All of the entries need to be repeated exactly. Leave nothing out.

[Code change snippets]
>>>

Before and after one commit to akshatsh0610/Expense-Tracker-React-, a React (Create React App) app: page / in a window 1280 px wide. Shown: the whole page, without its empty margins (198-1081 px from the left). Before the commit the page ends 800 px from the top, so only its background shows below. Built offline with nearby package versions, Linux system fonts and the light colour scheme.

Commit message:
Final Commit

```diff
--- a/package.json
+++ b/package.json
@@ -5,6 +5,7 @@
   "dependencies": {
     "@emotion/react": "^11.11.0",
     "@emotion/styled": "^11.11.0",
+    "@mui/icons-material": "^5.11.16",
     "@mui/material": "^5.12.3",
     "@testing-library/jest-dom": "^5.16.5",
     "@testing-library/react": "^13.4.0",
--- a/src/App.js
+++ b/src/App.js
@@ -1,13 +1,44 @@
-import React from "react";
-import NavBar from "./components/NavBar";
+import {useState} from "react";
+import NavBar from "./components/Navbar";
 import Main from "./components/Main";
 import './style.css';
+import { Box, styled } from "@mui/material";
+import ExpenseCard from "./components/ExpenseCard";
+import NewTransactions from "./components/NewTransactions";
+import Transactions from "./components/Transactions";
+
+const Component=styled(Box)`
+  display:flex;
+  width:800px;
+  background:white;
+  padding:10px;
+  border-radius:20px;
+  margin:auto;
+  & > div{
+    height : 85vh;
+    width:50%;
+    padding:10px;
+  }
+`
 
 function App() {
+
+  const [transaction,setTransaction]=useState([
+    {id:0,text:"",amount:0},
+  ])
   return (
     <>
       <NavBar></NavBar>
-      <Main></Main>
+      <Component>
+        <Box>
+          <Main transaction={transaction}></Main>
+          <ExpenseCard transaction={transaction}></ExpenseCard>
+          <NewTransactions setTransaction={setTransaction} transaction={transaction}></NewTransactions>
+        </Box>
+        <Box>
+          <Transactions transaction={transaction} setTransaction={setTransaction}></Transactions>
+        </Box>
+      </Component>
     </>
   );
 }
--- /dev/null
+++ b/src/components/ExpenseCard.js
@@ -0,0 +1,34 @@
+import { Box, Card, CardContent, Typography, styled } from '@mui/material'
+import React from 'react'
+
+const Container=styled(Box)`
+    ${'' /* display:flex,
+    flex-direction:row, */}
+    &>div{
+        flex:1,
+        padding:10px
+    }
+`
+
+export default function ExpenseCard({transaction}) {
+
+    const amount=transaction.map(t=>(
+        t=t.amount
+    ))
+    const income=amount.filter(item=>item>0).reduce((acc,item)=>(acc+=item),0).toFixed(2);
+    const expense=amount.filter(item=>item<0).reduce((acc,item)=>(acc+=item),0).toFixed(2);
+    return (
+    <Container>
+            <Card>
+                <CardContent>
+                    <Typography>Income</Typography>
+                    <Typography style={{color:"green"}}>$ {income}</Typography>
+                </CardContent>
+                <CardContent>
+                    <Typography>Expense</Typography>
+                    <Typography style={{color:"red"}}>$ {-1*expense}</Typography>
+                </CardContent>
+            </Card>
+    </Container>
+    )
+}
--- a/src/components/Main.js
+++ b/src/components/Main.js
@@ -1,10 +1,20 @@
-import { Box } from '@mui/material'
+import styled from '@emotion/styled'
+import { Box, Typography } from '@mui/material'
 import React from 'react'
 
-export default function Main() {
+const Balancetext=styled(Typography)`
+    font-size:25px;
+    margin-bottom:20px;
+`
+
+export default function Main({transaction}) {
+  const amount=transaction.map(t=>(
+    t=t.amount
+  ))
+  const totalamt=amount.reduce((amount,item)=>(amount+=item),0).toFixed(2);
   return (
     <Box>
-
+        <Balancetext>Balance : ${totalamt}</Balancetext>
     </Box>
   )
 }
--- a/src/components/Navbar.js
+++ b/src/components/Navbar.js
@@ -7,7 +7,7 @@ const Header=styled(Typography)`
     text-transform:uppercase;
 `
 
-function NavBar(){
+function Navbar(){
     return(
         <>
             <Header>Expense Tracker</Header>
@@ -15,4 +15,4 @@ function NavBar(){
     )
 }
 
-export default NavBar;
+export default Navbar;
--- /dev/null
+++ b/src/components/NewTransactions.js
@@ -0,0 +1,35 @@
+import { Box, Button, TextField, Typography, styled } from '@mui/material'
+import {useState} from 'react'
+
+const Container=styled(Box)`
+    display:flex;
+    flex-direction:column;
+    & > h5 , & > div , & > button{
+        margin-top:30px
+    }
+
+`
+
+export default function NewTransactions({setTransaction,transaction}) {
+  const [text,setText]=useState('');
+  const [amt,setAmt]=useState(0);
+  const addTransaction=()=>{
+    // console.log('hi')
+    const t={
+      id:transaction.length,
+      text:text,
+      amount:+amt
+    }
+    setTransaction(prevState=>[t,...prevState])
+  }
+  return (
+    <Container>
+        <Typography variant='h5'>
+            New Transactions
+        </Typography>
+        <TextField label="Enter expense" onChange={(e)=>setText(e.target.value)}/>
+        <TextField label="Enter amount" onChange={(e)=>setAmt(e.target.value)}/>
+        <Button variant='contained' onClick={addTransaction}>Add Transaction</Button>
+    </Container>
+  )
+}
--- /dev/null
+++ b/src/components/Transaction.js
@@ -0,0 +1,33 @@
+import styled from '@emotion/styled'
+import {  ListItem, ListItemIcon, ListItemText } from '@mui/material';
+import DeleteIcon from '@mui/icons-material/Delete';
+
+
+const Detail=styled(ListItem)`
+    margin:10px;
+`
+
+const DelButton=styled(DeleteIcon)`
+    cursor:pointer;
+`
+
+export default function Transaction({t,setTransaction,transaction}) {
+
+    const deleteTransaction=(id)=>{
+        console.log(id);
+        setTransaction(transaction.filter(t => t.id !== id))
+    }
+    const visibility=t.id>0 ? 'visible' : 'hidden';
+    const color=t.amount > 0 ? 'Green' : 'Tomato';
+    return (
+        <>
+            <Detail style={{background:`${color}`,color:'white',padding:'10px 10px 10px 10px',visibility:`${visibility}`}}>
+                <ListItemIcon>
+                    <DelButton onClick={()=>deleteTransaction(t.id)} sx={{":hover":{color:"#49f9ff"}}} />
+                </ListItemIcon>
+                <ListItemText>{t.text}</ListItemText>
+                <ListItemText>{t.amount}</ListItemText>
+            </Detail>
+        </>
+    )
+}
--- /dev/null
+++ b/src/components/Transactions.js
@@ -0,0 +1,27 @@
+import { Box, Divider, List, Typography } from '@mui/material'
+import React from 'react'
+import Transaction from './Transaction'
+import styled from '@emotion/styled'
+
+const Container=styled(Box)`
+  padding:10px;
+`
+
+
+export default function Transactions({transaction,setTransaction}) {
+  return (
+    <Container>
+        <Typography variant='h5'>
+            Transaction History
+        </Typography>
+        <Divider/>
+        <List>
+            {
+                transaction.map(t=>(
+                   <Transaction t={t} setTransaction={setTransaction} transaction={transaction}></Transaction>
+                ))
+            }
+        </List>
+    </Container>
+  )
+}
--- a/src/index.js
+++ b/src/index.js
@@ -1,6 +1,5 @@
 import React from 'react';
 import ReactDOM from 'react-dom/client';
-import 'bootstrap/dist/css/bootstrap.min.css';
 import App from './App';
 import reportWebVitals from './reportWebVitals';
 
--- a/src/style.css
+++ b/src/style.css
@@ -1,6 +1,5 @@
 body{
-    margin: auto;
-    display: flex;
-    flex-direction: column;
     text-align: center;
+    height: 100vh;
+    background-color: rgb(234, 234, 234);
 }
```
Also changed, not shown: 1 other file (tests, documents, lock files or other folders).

<<<

Answer box:
Before and after one commit to akshatsh0610/Expense-Tracker-React-, a React (Create React App) app: page / in a window 1280 px wide. Shown: the whole page, without its empty margins (198-1081 px from the left). Before the commit the page ends 800 px from the top, so only its background shows below. Built offline with nearby package versions, Linux system fonts and the light colour scheme.

Commit message:
Final Commit

```diff
--- a/package.json
+++ b/package.json
@@ -5,6 +5,7 @@
   "dependencies": {
     "@emotion/react": "^11.11.0",
     "@emotion/styled": "^11.11.0",
+    "@mui/icons-material": "^5.11.16",
     "@mui/material": "^5.12.3",
     "@testing-library/jest-dom": "^5.16.5",
     "@testing-library/react": "^13.4.0",
--- a/src/App.js
+++ b/src/App.js
@@ -1,13 +1,44 @@
-import React from "react";
-import NavBar from "./components/NavBar";
+import {useState} from "react";
+import NavBar from "./components/Navbar";
 import Main from "./components/Main";
 import './style.css';
+import { Box, styled } from "@mui/material";
+import ExpenseCard from "./components/ExpenseCard";
+import NewTransactions from "./components/NewTransactions";
+import Transactions from "./components/Transactions";
+
+const Component=styled(Box)`
+  display:flex;
+  width:800px;
+  background:white;
+  padding:10px;
+  border-radius:20px;
+  margin:auto;
+  & > div{
+    height : 85vh;
+    width:50%;
+    padding:10px;
+  }
+`
 
 function App() {
+
+  const [transaction,setTransaction]=useState([
+    {id:0,text:"",amount:0},
+  ])
   return (
     <>
       <NavBar></NavBar>
-      <Main></Main>
+      <Component>
+        <Box>
+          <Main transaction={transaction}></Main>
+          <ExpenseCard transaction={transaction}></ExpenseCard>
+          <NewTransactions setTransaction={setTransaction} transaction={transaction}></NewTransactions>
+        </Box>
+        <Box>
+          <Transactions transaction={transaction} setTransaction={setTransaction}></Transactions>
+        </Box>
+      </Component>
     </>
   );
 }
--- /dev/null
+++ b/src/components/ExpenseCard.js
@@ -0,0 +1,34 @@
+import { Box, Card, CardContent, Typography, styled } from '@mui/material'
+import React from 'react'
+
+const Container=styled(Box)`
+    ${'' /* display:flex,
+    flex-direction:row, */}
+    &>div{
+        flex:1,
+        padding:10px
+    }
+`
+
+export default function ExpenseCard({transaction}) {
+
+    const amount=transaction.map(t=>(
+        t=t.amount
+    ))
+    const income=amount.filter(item=>item>0).reduce((acc,item)=>(acc+=item),0).toFixed(2);
+    const expense=amount.filter(item=>item<0).reduce((acc,item)=>(acc+=item),0).toFixed(2);
+    return (
+    <Container>
+            <Card>
+                <CardContent>
+                    <Typography>Income</Typography>
+                    <Typography style={{color:"green"}}>$ {income}</Typography>
+                </CardContent>
+                <CardContent>
+                    <Typography>Expense</Typography>
+                    <Typography style={{color:"red"}}>$ {-1*expense}</Typography>
+                </CardContent>
+            </Card>
+    </Container>
+    )
+}
--- a/src/components/Main.js
+++ b/src/components/Main.js
@@ -1,10 +1,20 @@
-import { Box } from '@mui/material'
+import styled from '@emotion/styled'
+import { Box, Typography } from '@mui/material'
 import React from 'react'
 
-export default function Main() {
+const Balancetext=styled(Typography)`
+    font-size:25px;
+    margin-bottom:20px;
+`
+
+export default function Main({transaction}) {
+  const amount=transaction.map(t=>(
+    t=t.amount
+  ))
+  const totalamt=amount.reduce((amount,item)=>(amount+=item),0).toFixed(2);
   return (
     <Box>
-
+        <Balancetext>Balance : ${totalamt}</Balancetext>
     </Box>
   )
 }
--- a/src/components/Navbar.js
+++ b/src/components/Navbar.js
@@ -7,7 +7,7 @@ const Header=styled(Typography)`
     text-transform:uppercase;
 `
 
-function NavBar(){
+function Navbar(){
     return(
         <>
             <Header>Expense Tracker</Header>
@@ -15,4 +15,4 @@ function NavBar(){
     )
 }
 
-export default NavBar;
+export default Navbar;
--- /dev/null
+++ b/src/components/NewTransactions.js
@@ -0,0 +1,35 @@
+import { Box, Button, TextField, Typography, styled } from '@mui/material'
+import {useState} from 'react'
+
+const Container=styled(Box)`
+    display:flex;
+    flex-direction:column;
+    & > h5 , & > div , & > button{
+        margin-top:30px
+    }
+
+`
+
+export default function NewTransactions({setTransaction,transaction}) {
+  const [text,setText]=useState('');
+  const [amt,setAmt]=useState(0);
+  const addTransaction=()=>{
+    // console.log('hi')
+    const t={
+      id:transaction.length,
+      text:text,
+      amount:+amt
+    }
+    setTransaction(prevState=>[t,...prevState])
+  }
+  return (
+    <Container>
+        <Typography variant='h5'>
+            New Transactions
+        </Typography>
+        <TextField label="Enter expense" onChange={(e)=>setText(e.target.value)}/>
+        <TextField label="Enter amount" onChange={(e)=>setAmt(e.target.value)}/>
+        <Button variant='contained' onClick={addTransaction}>Add Transaction</Button>
+    </Container>
+  )
+}
--- /dev/null
+++ b/src/components/Transaction.js
@@ -0,0 +1,33 @@
+import styled from '@emotion/styled'
+import {  ListItem, ListItemIcon, ListItemText } from '@mui/material';
+import DeleteIcon from '@mui/icons-material/Delete';
+
+
+const Detail=styled(ListItem)`
+    margin:10px;
+`
+
+const DelButton=styled(DeleteIcon)`
+    cursor:pointer;
+`
+
+export default function Transaction({t,setTransaction,transaction}) {
+
+    const deleteTransaction=(id)=>{
+        console.log(id);
+        setTransaction(transaction.filter(t => t.id !== id))
+    }
+    const visibility=t.id>0 ? 'visible' : 'hidden';
+    const color=t.amount > 0 ? 'Green' : 'Tomato';
+    return (
+        <>
+            <Detail style={{background:`${color}`,color:'white',padding:'10px 10px 10px 10px',visibility:`${visibility}`}}>
+                <ListItemIcon>
+                    <DelButton onClick={()=>deleteTransaction(t.id)} sx={{":hover":{color:"#49f9ff"}}} />
+                </ListItemIcon>
+                <ListItemText>{t.text}</ListItemText>
+                <ListItemText>{t.amount}</ListItemText>
+            </Detail>
+        </>
+    )
+}
--- /dev/null
+++ b/src/components/Transactions.js
@@ -0,0 +1,27 @@
+import { Box, Divider, List, Typography } from '@mui/material'
+import React from 'react'
+import Transaction from './Transaction'
+import styled from '@emotion/styled'
+
+const Container=styled(Box)`
+  padding:10px;
+`
+
+
+export default function Transactions({transaction,setTransaction}) {
+  return (
+    <Container>
+        <Typography variant='h5'>
+            Transaction History
+        </Typography>
+        <Divider/>
+        <List>
+            {
+                transaction.map(t=>(
+                   <Transaction t={t} setTransaction={setTransaction} transaction={transaction}></Transaction>
+                ))
+            }
+        </List>
+    </Container>
+  )
+}
--- a/src/index.js
+++ b/src/index.js
@@ -1,6 +1,5 @@
 import React from 'react';
 import ReactDOM from 'react-dom/client';
-import 'bootstrap/dist/css/bootstrap.min.css';
 import App from './App';
 import reportWebVitals from './reportWebVitals';
 
--- a/src/style.css
+++ b/src/style.css
@@ -1,6 +1,5 @@
 body{
-    margin: auto;
-    display: flex;
-    flex-direction: column;
     text-align: center;
+    height: 100vh;
+    background-color: rgb(234, 234, 234);
 }
```
Also changed, not shown: 1 other file (tests, documents, lock files or other folders).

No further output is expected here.